** About this exercise **
Would you please reproduce all the entries exactly, leaving the pictures out?

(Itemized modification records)
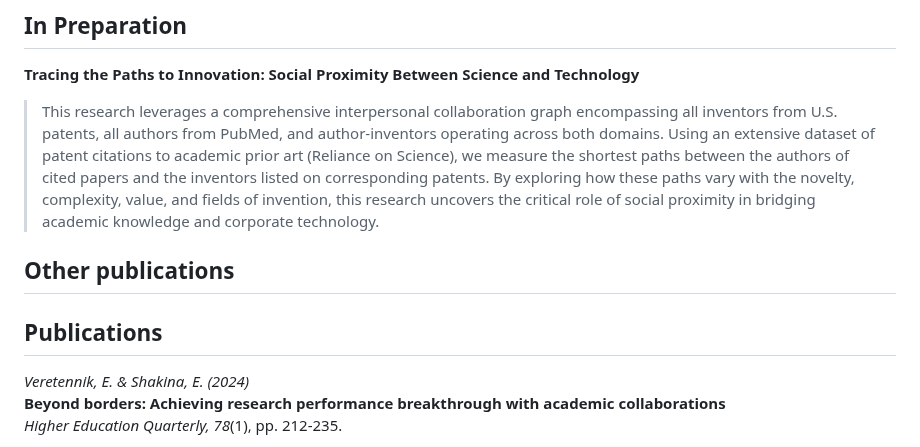
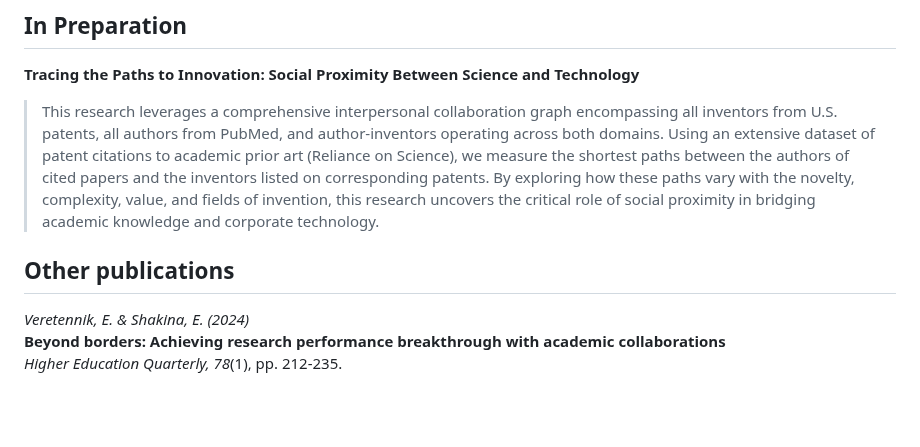
Before and after one commit to veresmal/veretennik_lena, a Markdown page: research.md, the part around the change. Drawn GitHub-style; blank space fills up the shorter version.

```diff
--- a/research.md
+++ b/research.md
@@ -14,9 +14,9 @@
 > This research leverages a comprehensive interpersonal collaboration graph encompassing all inventors from U.S. patents, all authors from PubMed, and author-inventors operating across both domains. Using an extensive dataset of patent citations to academic prior art (Reliance on Science), we measure the shortest paths between the authors of cited papers and the inventors listed on corresponding patents. By exploring how these paths vary with the novelty, complexity, value, and fields of invention, this research uncovers the critical role of social proximity in bridging academic knowledge and corporate technology.
 
 
+
+
 ## Other publications
-
-## Publications
 
 *Veretennik, E. & Shakina, E. (2024)*
 **Beyond borders: Achieving research performance breakthrough with academic collaborations**
```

** Solved exercise **
Before and after one commit to veresmal/veretennik_lena, a Markdown page: research.md, the part around the change. Drawn GitHub-style; blank space fills up the shorter version.

```diff
--- a/research.md
+++ b/research.md
@@ -14,9 +14,9 @@
 > This research leverages a comprehensive interpersonal collaboration graph encompassing all inventors from U.S. patents, all authors from PubMed, and author-inventors operating across both domains. Using an extensive dataset of patent citations to academic prior art (Reliance on Science), we measure the shortest paths between the authors of cited papers and the inventors listed on corresponding patents. By exploring how these paths vary with the novelty, complexity, value, and fields of invention, this research uncovers the critical role of social proximity in bridging academic knowledge and corporate technology.
 
 
+
+
 ## Other publications
-
-## Publications
 
 *Veretennik, E. & Shakina, E. (2024)*
 **Beyond borders: Achieving research performance breakthrough with academic collaborations**
```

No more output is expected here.